Some of you will have read my recent article on Astrodienst, Some Notes on Cycles in a Time of Crisis, which sets the turmoil, violence and complexity of our home planet at present in the context of the great planetary cycles which symbolically describe the turbulence of a changing world order so graphically.
In the meantime, we poor wee human individuals caught in the Saturn/Pluto/Nodes grinder are trying to survive it all, and if possible make some sense of it. One of the undoubted gifts of the Saturn/Pluto combination – and I should know, with the exact conjunction conjunct four personal planets – is the capacity to endure, and to be brave in tackling what must be faced and dealt with.
Beyond that, in my view we leave the rest to Spirit, the Unseen, the Divine – whatever name you wish to use in reaching out to that which is forever beyond our human grasp. I came to the practice of astrology a long time ago, seeking some kind of proof that we lived in a meaningful universe, that all the turmoils and struggles of life meant something – that we are not all mere butterflies pinned to the board of Fate within a random, meaningless cosmos.

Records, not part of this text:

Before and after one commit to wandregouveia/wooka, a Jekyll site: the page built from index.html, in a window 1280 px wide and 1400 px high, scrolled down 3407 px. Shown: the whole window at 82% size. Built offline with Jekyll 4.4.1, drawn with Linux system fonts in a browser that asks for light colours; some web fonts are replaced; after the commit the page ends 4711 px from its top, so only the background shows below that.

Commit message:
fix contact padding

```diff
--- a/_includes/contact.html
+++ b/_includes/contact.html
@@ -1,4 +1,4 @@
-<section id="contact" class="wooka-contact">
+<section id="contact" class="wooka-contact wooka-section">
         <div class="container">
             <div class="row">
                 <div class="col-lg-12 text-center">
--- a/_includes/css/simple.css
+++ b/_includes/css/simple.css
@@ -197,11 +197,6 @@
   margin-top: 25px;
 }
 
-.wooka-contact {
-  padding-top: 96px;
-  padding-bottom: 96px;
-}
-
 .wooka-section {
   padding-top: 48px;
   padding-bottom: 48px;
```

And I did find pattern – meaning too. The great cycles tell us that we are part of a vast pattern charged with meaning. Each of us, tiny chips of the prevailing energies of our date, place and time of birth, products of our era, has our small part to play in the unfolding of the great cosmic Pattern.
In times of difficulty, I have always taken consolation from contemplating the Bigger Picture, taking refuge in a sense of the sacred. I know from my own, my friends, students and clients’ lives at present – avoiding mentioning the state of our nations eg in the UK and the USA! – that times are hard for so many of us.
So – tonight, feeling meditative, I thought I’d share a favourite quote, which every time I read it walks me gently into Mystery, brings me some refuge, some peace…
“….in this journey of the spirit, I and others still walk that steep uphill road….And all our religious ediﬁces, which serve ﬁrst as staffs to help us on our way, in the end become crutches which we must discard….And the doctrines which we espouse and which we hold dear are only smooth shining stones which we pick up on the road and place in our baggage. With each new dogma and doctrine, the baggage grows heavier, until we discard these pebbles, one by one, leaving them on the roadside for others to ﬁnd and carry a little further. And in the end we have need of neither doctrine nor creed, nor to name that which we worship – for it is beyond all image and words….”(i)